He sifted the sandy loam through his hands. “Taters would grow here,” the gardener said aloud.
“Taters?” the Queen asked. “What are taters?”
Sam stilled for a moment, his heart in his throat. The voice was different but the words – he swallowed hard – those words brought all the horror of the last few months crashing down upon him.
“Sam! Sam!” he heard her calling, but could not move nor answer her.
“Estel!” she cried, “Estel!” and the king was beside her straight away, though he had been in their own chambers only moments before.
He pulled her to him, seeing nothing but pain and fright in her tear-laden eyes. “Undómiel, beloved!” he whispered over and over, trying to discover, in the midst of his fear, what ailed her.
Then he saw Sam, lying face down on the ground. Turning towards the Hobbit, Arwen pushed the king to him.
Faramir joined them as he had been in conference with Elessar when the cry had come. The king placed a hand upon Sam’s brow and breathed into him. The gardener blinked and sat up, looking embarrassed and flustered.
“I don’t know what could have come over me, fainting like that. I’ve never done such a thing in all my life."
“What was it that assailed you, dearest Sam?” Elessar asked quietly.
Sam sat and blinked up at him, at a loss, for a moment. He heard her quiet sobs and remembered. “I can’t say right now, Strider.” Faramir smiled at the name. “‘Tweren’t nothing important.”
“Sam,” Elessar said gently. “Anything that affects one of the Nine affects me.”
Noting Faramir standing above him, Sam sighed. “‘Twere taters. For the love of me, I’d forgotten Boromir hated taters. I can’t plant taters here.”
Faramir started. “Boromir…” He closed his mouth. Boromir loved potatoes. Sam was hiding something.
Elessar helped Sam stand up “Of course he did, Sam. I remember that too.” Tears filled his eyes as the gardener walked off. “Something to do with taters had hurt him or Frodo,” he whispered to Faramir. “I will find out what it was, in time, and heal the little one.”
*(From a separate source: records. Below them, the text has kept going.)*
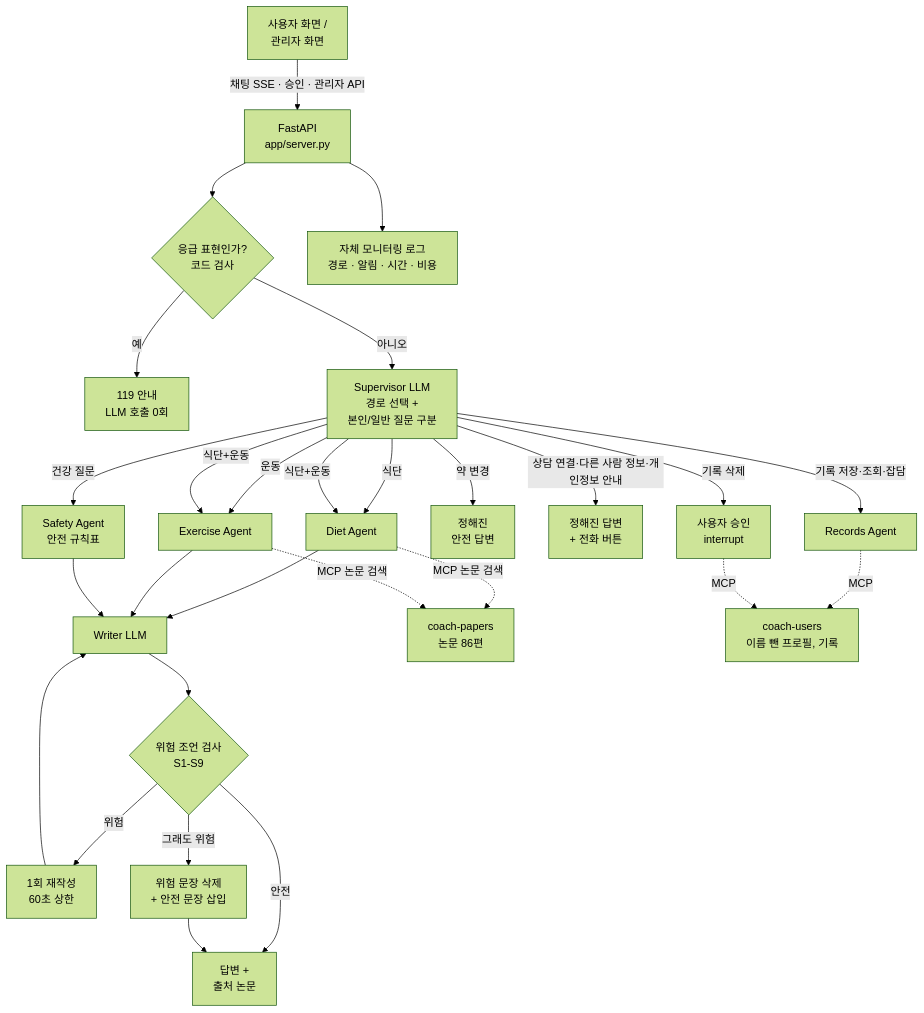
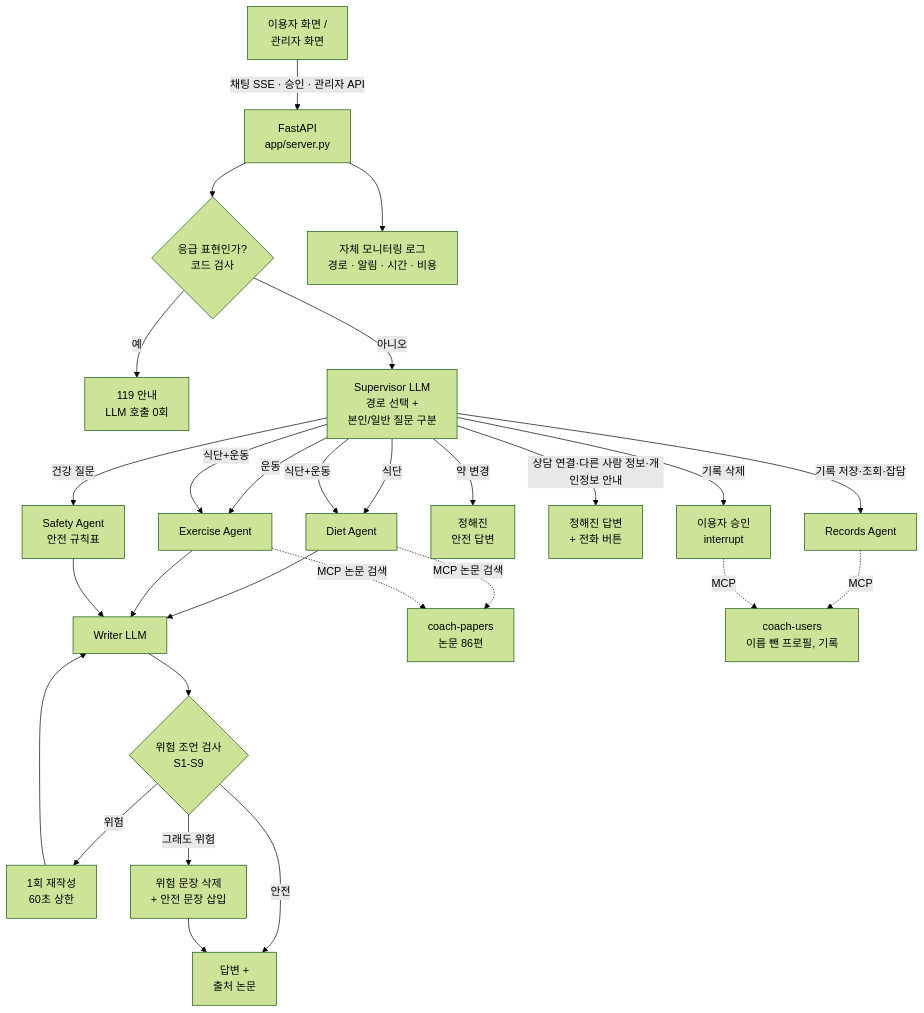
Before and after one commit to sihunwang-skala/health-coach-multi-agent: the diagram in docs/REPORT.md, drawn with Mermaid (forest theme). The commit also changed other lines of this file and 26 other files, not shown here.

````diff
--- a/docs/REPORT.md
+++ b/docs/REPORT.md
@@ -64,28 +64,28 @@
 ```mermaid
 flowchart TD
-  U["사용자 화면 /<br/>관리자 화면"] -->|채팅 SSE · 승인 · 관리자 API| API["FastAPI<br/>app/server.py"]
+  U["이용자 화면 /<br/>관리자 화면"] -->|채팅 SSE · 승인 · 관리자 API| API["FastAPI<br/>app/server.py"]
   API --> G{"응급 표현인가?<br/>코드 검사"}
   G -->|예| EM["119 안내<br/>LLM 호출 0회"]
   G -->|아니오| S["Supervisor LLM<br/>경로 선택 +<br/>본인/일반 질문 구분"]
   S -->|식단| DA["Diet Agent"]
   S -->|운동| EA["Exercise Agent"]
   S -->|식단+운동| DA
   S -->|식단+운동| EA
   S -->|건강 질문| SA["Safety Agent<br/>안전 규칙표"]
   S -->|약 변경| MC["정해진<br/>안전 답변"]
   S -->|상담 연결·다른 사람 정보·개인정보 안내| FX["정해진 답변<br/>+ 전화 버튼"]
   S -->|기록 저장·조회·잡담| RC["Records Agent"]
-  S -->|기록 삭제| HD["사용자 승인<br/>interrupt"]
+  S -->|기록 삭제| HD["이용자 승인<br/>interrupt"]
   DA --> W["Writer LLM"]
   EA --> W
   SA --> W
   W --> V{"위험 조언 검사<br/>S1-S9"}
   V -->|안전| OUT["답변 +<br/>출처 논문"]
   V -->|위험| RT["1회 재작성<br/>60초 상한"] --> W
   V -->|그래도 위험| RM["위험 문장 삭제<br/>+ 안전 문장 삽입"] --> OUT
   DA -. MCP 논문 검색 .-> P["coach-papers<br/>논문 86편"]
   EA -. MCP 논문 검색 .-> P
   RC -. MCP .-> UDB["coach-users<br/>이름 뺀 프로필, 기록"]
   HD -. MCP .-> UDB
   API --> LOG["자체 모니터링 로그<br/>경로 · 알림 · 시간 · 비용"]
 ```
````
Faramir’s own eyes watered. ‘Little one’ had been the term Boromir used when his little brother was hurt, worried, or frightened. “With your help, my liege lord, we will all heal.”
Samwise muttered as he walked through the garden door, “Next time, I’ll plant carrots!”